1812, coined by English chemist Sir Humphry Davy, from alumina, alumine, the name given by French chemists late 18c. to aluminum oxide, from Latin alumen "alum" (see alum). Davy originally called it alumium (1808), then amended this to aluminum, which remains the U.S. word. British editors in 1812 further amended it to aluminium, the modern preferred British form, to better harmonize with other metallic element names (sodium, potassium, etc.).
Aluminium, for so we shall take the liberty of writing the word, in preference to aluminum, which has a less classical sound. [Quarterly Review, September 1812]
Aluminum foil attested by 1859; popularized in food packaging from c. 1950.
"pupil or graduate of a school," 1640s, from Latin alumnus "a pupil," literally "foster son," vestigial present passive participle of alere "to suckle, nourish" (from PIE root *al- (2) "to grow, nourish"). With ending akin to Greek -omenos. Plural is alumni. The fem. form is alumna (1882), plural alumnae.
"intoxicating liquor made by malt fermentation," Old English ealu "ale, beer," from Proto-Germanic *aluth- (source also of Old Saxon alo, Old Norse öl), which is of uncertain origin. Perhaps from a PIE root meaning "bitter" (source also of Latin alumen "alum"), or from PIE *alu-t "ale," from root *alu-, which has connotations of "sorcery, magic, possession, and intoxication" [Watkins]. The word was borrowed from Germanic into Lithuanian (alus) and Old Church Slavonic (olu).

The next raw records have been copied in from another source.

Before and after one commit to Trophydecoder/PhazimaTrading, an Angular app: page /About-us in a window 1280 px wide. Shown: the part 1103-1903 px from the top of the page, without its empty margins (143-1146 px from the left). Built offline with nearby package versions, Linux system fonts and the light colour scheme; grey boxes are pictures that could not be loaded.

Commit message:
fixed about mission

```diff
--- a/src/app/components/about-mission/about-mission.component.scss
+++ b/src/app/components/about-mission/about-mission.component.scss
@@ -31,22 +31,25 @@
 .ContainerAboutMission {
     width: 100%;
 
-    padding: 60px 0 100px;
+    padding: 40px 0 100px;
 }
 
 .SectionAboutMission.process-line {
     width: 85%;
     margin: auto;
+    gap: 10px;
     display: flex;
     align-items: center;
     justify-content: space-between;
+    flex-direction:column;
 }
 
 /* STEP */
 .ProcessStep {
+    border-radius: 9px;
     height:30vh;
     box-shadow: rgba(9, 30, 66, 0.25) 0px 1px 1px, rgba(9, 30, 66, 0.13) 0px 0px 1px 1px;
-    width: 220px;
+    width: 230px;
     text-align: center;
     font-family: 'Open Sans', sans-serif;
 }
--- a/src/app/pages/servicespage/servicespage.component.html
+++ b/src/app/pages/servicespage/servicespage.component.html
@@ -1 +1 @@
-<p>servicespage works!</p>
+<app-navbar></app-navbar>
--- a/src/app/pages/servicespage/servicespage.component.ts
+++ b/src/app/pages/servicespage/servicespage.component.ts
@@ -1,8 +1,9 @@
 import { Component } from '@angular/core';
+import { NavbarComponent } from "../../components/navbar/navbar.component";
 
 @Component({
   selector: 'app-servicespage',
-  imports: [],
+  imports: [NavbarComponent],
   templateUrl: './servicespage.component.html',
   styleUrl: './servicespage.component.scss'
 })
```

In the fifteenth century, and until the seventeenth, ale stood for the unhopped fermented malt liquor which had long been the native drink of these islands. Beer was the hopped malt liquor introduced from the Low Countries in the fifteenth century and popular first of all in the towns. By the eighteenth century, however, all malt liquor was hopped and there had been a silent mutation in the meaning of the two terms. For a time the terms became synonymous, in fact, but local habits of nomenclature still continued to perpetuate what had been a real difference: 'beer' was the malt liquor which tended to be found in towns, 'ale' was the term in general use in the country districts. [Peter Mathias, "The Brewing Industry in England," Cambridge University Press, 1959]
Meaning "festival or merry-meeting at which much ale was drunk" was in Old English (see bridal).